If you are building a pond, keep in mind design and practical issues.
Locate a pond where it will create a focal point, ideally in a place where it can be viewed and enjoyed from a seating area like a patio or from indoors through a window.
Build a pond that is proportional to the size of your yard.
Make sure your pond will receive at least 6 hours of sun if you want to grow water plants like water lilies.
Factor in ways to facilitate maintenance when pond building. Build in clean-out pipes, bottom drains, skimmers and pump houses that are not difficult to access.
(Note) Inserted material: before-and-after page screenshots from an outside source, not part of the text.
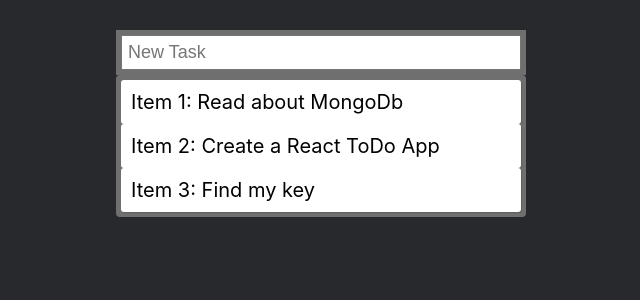
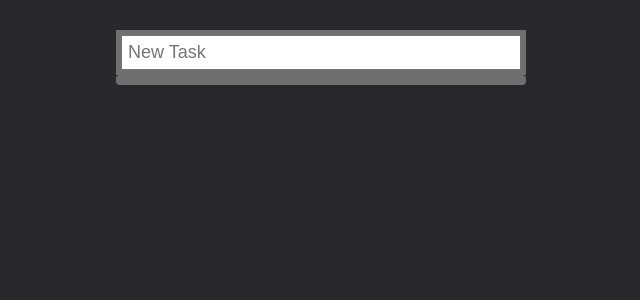
Before and after one commit to boydlm/react-to-do, a React (Create React App) app in the folder react-to-do/: page / in a window 1280 px wide. Shown: the top 300 px of the page, without its empty margins (319-959 px from the left). Built offline with nearby package versions, Linux system fonts and the light colour scheme.

Commit message:
added a delete task function

```diff
--- a/react-to-do/src/App.css
+++ b/react-to-do/src/App.css
@@ -41,3 +41,16 @@
 .taskDone {
   text-decoration: line-through;
 }
+
+.button{
+  background-color: #f44336; /* red */
+  border: none;
+  color: white;
+  padding: 10px;
+  text-align: center;
+  text-decoration: none;
+  display: inline-block;
+  font-size: 16px;
+  width: 100%;
+  margin-bottom: 10px;
+}
--- a/react-to-do/src/App.js
+++ b/react-to-do/src/App.js
@@ -4,11 +4,7 @@
 import TodoForm from './components/TodoForm';
 
 function App() {
-  const [todos, setTodos] = useState([
-    { complete: false, task: "Read about MongoDb" },
-    { complete: false, task: "Create a React ToDo App" },
-    { complete: false, task: "Find my key" }
-  ]);
+  const [todos, setTodos] = useState([]);
   return (
     <div className="App">
       <TodoForm addTodo={(todo) => {
--- a/react-to-do/src/components/TodoList.js
+++ b/react-to-do/src/components/TodoList.js
@@ -2,22 +2,33 @@
 
 function TodoList({ todos, updateTodos }) {
 
+    const removeTask = (index) => {
+        const updatedList = todos.filter((task, taskIndex) => {
+            return taskIndex !== index;
+        });
+        updateTodos(updatedList);
+    }
+
     const markComplete = (id) => {
-        const updatedList = todos.map((item, index) => {
+        return todos.map((item, index) => {
             if (id !== index) return item;
             return { ...item, complete: !(item.complete) };
         });
-        updateTodos(updatedList);
     }
     return (
+
         <div className="todo-list">
             {todos.map((todo, index) => (
-                <div
-                    key={index}
-                    className={`todo ${todo.complete ? "taskDone" : ""}`}
-                    onClick={() => markComplete(index)}>
-                    Item {index + 1}: {todo.task}
+                <div key={index}>
+                    <div
+                        className={`todo ${todo.complete ? "taskDone" : ""}`}
+                        onClick={() => updateTodos(markComplete(index))}>
+                        Item {index + 1}: {todo.task}
+                    </div>
+                    <div><button className="button" onClick={() => removeTask(index)}>Delete</button>  </div>
+
                 </div>
+
             ))}
         </div>
     );
```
Make sure you include adequate filtration, especially if you plant on keeping fish.
Opt for the larger size pond rather than starting small and planning to enlarge your pond. Most people prefer the options you’ll get from a larger sized pond, like more or larger fish, more plants and a larger waterfall. Increasing the size of an already-built pond can be complicated so try to determine the right size from the start.
Avoid steps and ridges in the pond if you have raccoons or other animal pests in your area and plan on having fish. Steps are nice for setting in bog plants, but they also facilitate fishing by predators.
If you don’t plan on having fish, make sure you make provisions to control breeding mosquitoes.
Make sure your pond is at least 1000 gallons and at least 30” deep if you want to keep a few koi. If you want more koi build a larger pond. Koi need large ponds to thrive.
When building your pond plumbing leave plenty of room between pipes and use a larger gauge pipe rather than smaller. Larger pipe will allow for a freer flow of water, and by installing plenty of pipe between events like leaf traps, back flows and the pump itself (if you are using an in-line pump) you will be able to take pipes apart for repairs and have space to add additional mechanical parts. Ideally, stick to 2″ or larger PVC pipe.
Check into your local building codes before building your pond. For example, a pond that is more that 18” deep in California will require a 5’ high fence surrounding it since it will be treated like a swimming pool. A fenced-in pond makes little sense from a decorative point of view in most gardens.
Plan on safety. Pets and children are drawn to ponds and you need to keep in mind protecting them from accidents in or near a pond. Also make sure your pond is not destroyed by your dogs – or from a neighbor dog — since many dogs will find your pond to be an irresistible invitation to go for a swim.
Research, design and plan your pond before you buy materials or dig. Any time you devote to doing your homework is likely to save much more time and expense by avoiding future mistakes and regrets.